What you will do -
One line at a time, check the entries below for the word "textSize", and copy each line that has it.

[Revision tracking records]
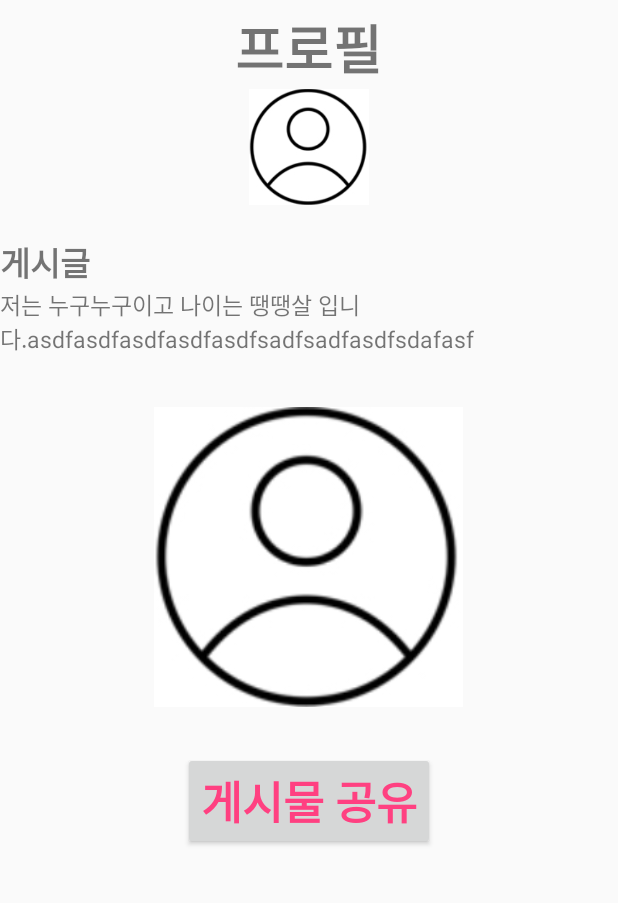
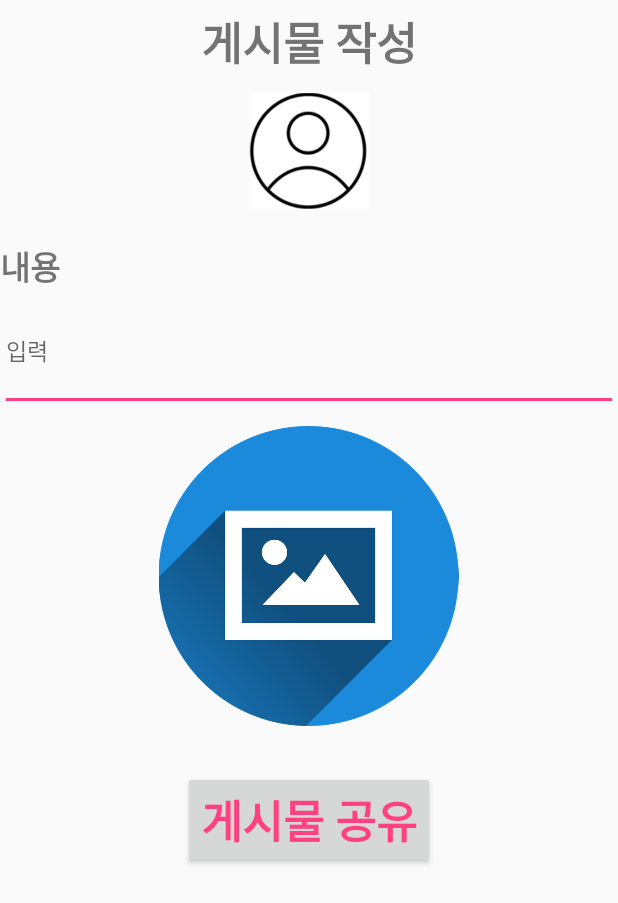
Before and after one commit to kyo4755/vitamin_android, an Android app: the layout sns_post.xml on its own in the app's theme, with its tools: preview values and no code run, on a phone screen of 412 x 824 dp. Shown: the top 903 px of the screen. Run offline under Robolectric (Android 15) with nearby library versions, the phone set to English and light mode, and no system bars.

Commit message:
0606 SNS 포스팅작업

```diff
--- a/app/src/main/AndroidManifest.xml
+++ b/app/src/main/AndroidManifest.xml
@@ -41,6 +41,10 @@
         <activity android:name=".UIActivity.FindIdActivity">
 
         </activity>
+
+        <activity android:name=".UIActivity.PostingActivity">
+
+        </activity>
     </application>
 
     <uses-permission android:name="android.permission.WRITE_EXTERNAL_STORAGE"/>
--- a/app/src/main/res/layout/sns_post.xml
+++ b/app/src/main/res/layout/sns_post.xml
@@ -12,15 +12,16 @@
         android:layout_height="wrap_content"
         android:layout_gravity="center"
         android:layout_marginTop="5dp"
-        android:text="프로필"
+        android:text="게시물 작성"
 
-        android:textSize="35dp"
+        android:textSize="30dp"
         android:textStyle="bold" />
 
 
     <LinearLayout
         android:layout_width="match_parent"
         android:layout_height="wrap_content"
+        android:layout_marginTop="10dp"
         android:orientation="vertical">
 
         <ImageView
@@ -49,16 +50,16 @@
                     android:layout_height="wrap_content"
                     android:layout_gravity="left"
                     android:layout_marginTop="10dp"
-                    android:text="게시글"
+                    android:text="내용"
                     android:textSize="22dp"
                     android:textStyle="bold" />
 
-                <TextView
+                <EditText
                     android:id="@+id/context"
                     android:layout_width="match_parent"
                     android:layout_height="80dp"
                     android:layout_gravity="center_vertical"
-                    android:text="저는 누구누구이고 나이는 땡땡살 입니다.asdfasdfasdfasdfasdfsadfsadfasdfsdafasf"
+                    android:hint="입력"
                     android:textSize="15dp" />
 
                 <ImageView
@@ -66,7 +67,8 @@
                     android:layout_width="250dp"
                     android:layout_height="200dp"
                     android:layout_gravity="center"
-                    android:src="@drawable/pro" />
+                    android:layout_marginTop="10dp"
+                    android:src="@drawable/post_picture" />
 
 
             </LinearLayout>
```
Also changed, not shown: app/src/main/java/com/vitamin/wecantalk/UIActivity/PostingActivity.java (added, +39 -0 lines), app/src/main/java/com/vitamin/wecantalk/fragment/FriendsSnsFragment.java (+34 -5 lines), app/src/main/res/layout/fragment_sns.xml (+22 -12 lines), app/src/main/res/drawable/post.png (added), app/src/main/res/drawable/post_camera.png (added), app/src/main/res/drawable/post_picture.png (added).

Solution for this task -
-        android:textSize="35dp"
+        android:textSize="30dp"
                     android:textSize="22dp"
                     android:textSize="15dp" />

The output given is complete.